Data extract:

#####

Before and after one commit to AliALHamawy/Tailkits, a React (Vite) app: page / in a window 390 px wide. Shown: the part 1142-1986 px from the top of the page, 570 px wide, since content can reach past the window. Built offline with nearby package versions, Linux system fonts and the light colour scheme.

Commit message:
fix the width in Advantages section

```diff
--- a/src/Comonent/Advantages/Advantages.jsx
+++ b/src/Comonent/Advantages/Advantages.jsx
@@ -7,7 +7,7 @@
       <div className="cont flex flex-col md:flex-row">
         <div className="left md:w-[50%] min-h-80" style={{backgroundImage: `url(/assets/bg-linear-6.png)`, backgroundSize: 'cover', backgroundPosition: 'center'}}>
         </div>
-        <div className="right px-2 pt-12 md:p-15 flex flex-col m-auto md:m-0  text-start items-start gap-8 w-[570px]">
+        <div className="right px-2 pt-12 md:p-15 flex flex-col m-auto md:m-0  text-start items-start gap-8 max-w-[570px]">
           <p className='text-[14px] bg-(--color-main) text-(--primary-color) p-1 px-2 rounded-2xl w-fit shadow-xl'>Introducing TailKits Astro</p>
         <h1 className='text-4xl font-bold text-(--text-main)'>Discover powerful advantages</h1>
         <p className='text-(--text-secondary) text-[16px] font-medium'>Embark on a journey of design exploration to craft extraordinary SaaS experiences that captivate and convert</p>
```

#####

Instructions to follow: If a line in the data above contains "start", return that line.

Result for this exercise:
-        <div className="right px-2 pt-12 md:p-15 flex flex-col m-auto md:m-0  text-start items-start gap-8 w-[570px]">
+        <div className="right px-2 pt-12 md:p-15 flex flex-col m-auto md:m-0  text-start items-start gap-8 max-w-[570px]">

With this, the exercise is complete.